Featured in the May/June 2014 Colorado Medicine.
A delay should not stop your momentum
Marilyn Rissmiller, Senior Director, Health Care Financing
The bill that stopped a scheduled 24 percent Medicare pay cut to physicians also delayed the transition to the ICD-10 code set for at least an additional year. The U.S. House of Representatives passed H.R. 4302, the “Protecting Access to Medicare Act of 2014,” on March 27. The Senate passed an identical version of the bill on March 31 and President Obama signed the legislation into law on April 1.
Experts speculate that including the ICD-10 delay in the bill was likely done to appease physicians who opposed another temporary SGR patch. Congress was unable to find a way to pay for a permanent repeal of the SGR, a cost of $140 billion over 10 years. But the ICD-10 delay won’t be cheap either; the Centers for Medicare and Medicaid Services estimates that this delay could cost between $1 billion and $6.6 billion, as referenced in a statement from the American Health Information Management Association (AHIMA).
“This is approximately 10-30 percent of what has already been invested by providers, payers, vendors and academic programs,” AHIMA said in the statement. “Without ICD-10, the return on investment in EHRs and health data exchange will be greatly diminished.”
Physician practices have been working for the past two years to transition from ICD-9 to ICD-10, which adds more than 50,000 codes for diseases and procedures to allow for greater specificity in billing and mortality and morbidity data. The U.S. Department of Health and Human Services already delayed the ICD-10 compliance date once, in August 2012, from Oct. 1, 2013, to Oct. 1, 2014.
The current delay measure states, “The Secretary of Health and Human Service may not, prior to Oct. 1, 2015, adopt ICD-10 code sets as the standard for codes sets.” AHIMA CEO Lynne Thomas Gordan called the delay “unfortunate” and has said they will seek clarification on the exact length of the delay “on behalf of our more than 72,000 members who have prepared for ICD-10 in good faith.”
Russell Branzell, president and CEO of the College of Healthcare Information Management Executives (CHIME), also criticized the delay in a statement. “We are extremely disappointed by today’s vote. We understand the considerable hours, resources, and money CHIME members and their organizations have spent preparing for the transition.
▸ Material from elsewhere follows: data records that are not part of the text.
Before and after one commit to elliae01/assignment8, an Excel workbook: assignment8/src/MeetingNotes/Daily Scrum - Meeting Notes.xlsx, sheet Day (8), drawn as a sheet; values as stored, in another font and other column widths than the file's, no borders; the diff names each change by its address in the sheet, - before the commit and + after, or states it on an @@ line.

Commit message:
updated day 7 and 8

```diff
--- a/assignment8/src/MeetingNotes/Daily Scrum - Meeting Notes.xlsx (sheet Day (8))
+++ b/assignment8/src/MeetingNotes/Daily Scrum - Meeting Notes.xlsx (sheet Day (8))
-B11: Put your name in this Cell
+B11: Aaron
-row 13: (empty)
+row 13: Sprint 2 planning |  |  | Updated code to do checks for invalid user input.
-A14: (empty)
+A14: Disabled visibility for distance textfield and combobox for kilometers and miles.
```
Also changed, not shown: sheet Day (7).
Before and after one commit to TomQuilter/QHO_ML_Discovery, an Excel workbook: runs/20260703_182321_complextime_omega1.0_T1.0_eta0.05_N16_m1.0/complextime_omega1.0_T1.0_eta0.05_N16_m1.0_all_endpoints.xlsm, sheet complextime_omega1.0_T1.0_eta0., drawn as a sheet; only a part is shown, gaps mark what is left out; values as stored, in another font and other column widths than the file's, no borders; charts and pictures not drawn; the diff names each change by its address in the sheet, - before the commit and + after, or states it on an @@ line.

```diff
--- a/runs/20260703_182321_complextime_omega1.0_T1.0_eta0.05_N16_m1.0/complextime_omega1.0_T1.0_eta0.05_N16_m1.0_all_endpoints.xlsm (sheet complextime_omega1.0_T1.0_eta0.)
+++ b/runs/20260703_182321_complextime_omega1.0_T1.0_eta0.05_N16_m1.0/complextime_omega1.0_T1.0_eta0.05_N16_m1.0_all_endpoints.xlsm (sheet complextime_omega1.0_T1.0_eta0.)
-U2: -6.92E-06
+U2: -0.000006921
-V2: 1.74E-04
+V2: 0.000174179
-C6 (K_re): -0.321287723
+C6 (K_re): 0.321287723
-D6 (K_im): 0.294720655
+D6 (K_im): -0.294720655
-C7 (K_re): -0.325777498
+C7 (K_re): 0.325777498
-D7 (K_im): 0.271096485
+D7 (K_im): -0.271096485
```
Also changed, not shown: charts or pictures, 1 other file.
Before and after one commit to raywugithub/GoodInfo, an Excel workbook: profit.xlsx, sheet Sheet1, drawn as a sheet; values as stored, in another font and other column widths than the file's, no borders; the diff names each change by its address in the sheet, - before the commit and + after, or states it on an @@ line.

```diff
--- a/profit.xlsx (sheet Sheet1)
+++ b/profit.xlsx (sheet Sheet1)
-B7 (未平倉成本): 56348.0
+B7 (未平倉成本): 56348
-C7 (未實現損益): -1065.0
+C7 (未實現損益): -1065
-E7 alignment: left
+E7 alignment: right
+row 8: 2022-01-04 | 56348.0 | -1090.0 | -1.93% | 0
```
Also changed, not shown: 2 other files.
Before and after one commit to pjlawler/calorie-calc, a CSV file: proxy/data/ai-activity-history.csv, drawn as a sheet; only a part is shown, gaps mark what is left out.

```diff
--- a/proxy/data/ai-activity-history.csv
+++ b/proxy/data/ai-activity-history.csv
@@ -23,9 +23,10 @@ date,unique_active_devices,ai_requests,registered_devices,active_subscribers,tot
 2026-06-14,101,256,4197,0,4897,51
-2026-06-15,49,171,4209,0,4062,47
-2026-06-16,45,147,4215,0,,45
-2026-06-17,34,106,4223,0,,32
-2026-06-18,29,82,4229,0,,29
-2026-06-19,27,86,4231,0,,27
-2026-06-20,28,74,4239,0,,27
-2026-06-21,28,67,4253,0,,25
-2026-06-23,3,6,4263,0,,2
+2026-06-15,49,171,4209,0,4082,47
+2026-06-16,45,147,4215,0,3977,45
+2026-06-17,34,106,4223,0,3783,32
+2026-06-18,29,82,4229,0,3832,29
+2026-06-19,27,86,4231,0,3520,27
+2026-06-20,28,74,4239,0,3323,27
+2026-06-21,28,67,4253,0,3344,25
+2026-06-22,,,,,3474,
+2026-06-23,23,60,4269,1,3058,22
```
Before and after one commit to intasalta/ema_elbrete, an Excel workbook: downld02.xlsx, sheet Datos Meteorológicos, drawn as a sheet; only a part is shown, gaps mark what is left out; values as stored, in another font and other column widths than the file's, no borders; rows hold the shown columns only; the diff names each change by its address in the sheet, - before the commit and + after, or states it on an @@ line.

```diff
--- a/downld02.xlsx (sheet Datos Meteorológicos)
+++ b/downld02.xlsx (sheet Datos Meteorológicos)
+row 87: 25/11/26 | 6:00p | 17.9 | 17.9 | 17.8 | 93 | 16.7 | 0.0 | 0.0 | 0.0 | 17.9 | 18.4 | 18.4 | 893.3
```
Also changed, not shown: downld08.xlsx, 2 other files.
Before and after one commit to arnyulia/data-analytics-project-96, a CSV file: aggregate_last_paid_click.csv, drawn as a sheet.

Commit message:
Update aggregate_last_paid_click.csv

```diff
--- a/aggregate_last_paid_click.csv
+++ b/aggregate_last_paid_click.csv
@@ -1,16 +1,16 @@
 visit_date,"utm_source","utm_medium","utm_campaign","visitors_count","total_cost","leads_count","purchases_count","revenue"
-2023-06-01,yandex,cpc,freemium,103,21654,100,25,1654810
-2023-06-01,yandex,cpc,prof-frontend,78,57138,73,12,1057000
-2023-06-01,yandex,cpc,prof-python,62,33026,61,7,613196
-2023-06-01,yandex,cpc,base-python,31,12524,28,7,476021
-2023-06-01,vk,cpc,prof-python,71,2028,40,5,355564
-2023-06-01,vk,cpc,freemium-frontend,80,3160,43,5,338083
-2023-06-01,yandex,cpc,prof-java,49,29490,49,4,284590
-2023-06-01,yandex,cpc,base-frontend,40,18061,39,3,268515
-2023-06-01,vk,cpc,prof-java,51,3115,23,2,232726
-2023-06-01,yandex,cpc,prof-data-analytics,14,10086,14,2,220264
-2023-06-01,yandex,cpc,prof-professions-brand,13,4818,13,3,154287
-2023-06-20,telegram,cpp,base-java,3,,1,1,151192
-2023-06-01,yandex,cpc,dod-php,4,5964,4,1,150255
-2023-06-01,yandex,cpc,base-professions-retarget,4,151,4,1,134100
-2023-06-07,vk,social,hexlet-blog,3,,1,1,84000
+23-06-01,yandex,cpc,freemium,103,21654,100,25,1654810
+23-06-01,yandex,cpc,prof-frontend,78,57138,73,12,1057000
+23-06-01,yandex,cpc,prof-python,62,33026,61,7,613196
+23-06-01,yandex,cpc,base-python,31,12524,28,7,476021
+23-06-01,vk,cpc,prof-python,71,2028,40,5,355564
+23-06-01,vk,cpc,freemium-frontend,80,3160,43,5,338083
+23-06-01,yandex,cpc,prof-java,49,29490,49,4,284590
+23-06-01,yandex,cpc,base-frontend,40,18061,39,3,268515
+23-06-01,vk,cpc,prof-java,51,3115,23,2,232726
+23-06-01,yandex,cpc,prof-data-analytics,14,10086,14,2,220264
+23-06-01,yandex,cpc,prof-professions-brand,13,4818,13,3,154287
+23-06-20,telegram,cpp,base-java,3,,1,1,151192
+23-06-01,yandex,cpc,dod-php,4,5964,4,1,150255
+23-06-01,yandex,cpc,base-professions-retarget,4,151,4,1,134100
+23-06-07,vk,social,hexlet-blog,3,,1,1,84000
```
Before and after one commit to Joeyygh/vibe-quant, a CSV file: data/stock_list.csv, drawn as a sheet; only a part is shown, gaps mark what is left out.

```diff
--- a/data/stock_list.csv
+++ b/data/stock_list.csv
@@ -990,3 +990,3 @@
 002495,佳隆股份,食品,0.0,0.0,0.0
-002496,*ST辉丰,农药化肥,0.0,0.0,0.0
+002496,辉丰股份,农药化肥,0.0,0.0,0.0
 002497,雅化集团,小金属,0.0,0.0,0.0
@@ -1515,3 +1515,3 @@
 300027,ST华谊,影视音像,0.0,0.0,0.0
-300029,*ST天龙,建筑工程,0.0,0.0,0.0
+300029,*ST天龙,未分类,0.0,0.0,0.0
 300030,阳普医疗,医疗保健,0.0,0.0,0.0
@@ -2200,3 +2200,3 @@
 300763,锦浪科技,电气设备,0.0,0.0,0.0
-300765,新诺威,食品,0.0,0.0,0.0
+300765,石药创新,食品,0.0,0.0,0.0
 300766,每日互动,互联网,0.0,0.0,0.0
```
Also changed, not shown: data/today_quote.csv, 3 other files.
This pause in momentum discredits the significant work our industry has spent training staff, conducting testing and converting systems; not to mention the hold on improving care quality and accuracy, advancing clinical reporting and research, and patient safety outcomes.”
“CMS must now provide new guidance to the industry on what the delay means for providers, vendors, clearinghouses and other concerned parties. The delay leaves numerous unanswered questions from testing, training and revamping the agency’s education resources.”
Experts speculate that the federal CMS could allow organizations ready to implement ICD-10 to implement the code set voluntarily. Or they could forego ICD-10 altogether and instead wait for ICD-11, which is due to be released in 2017 and will be used throughout much of the rest of the world.
The Colorado ICD-10 Training Coalition encourages practices not to lose momentum. Those ready for implementation can access archived webinars on the coalition website, www.cms.org/icd-10, to refresh and improve your skills, and those who need another year can increase your readiness through proactive education, practice and testing. Use this postponement to increase your knowledge, review and adjust documentation quality and clinician education, and adjust coding and billing procedures – without the weight of the 2014 deadline. The coalition will continue to hold webinars and post resources on our website and we’ll provide more information on the delay as it is available.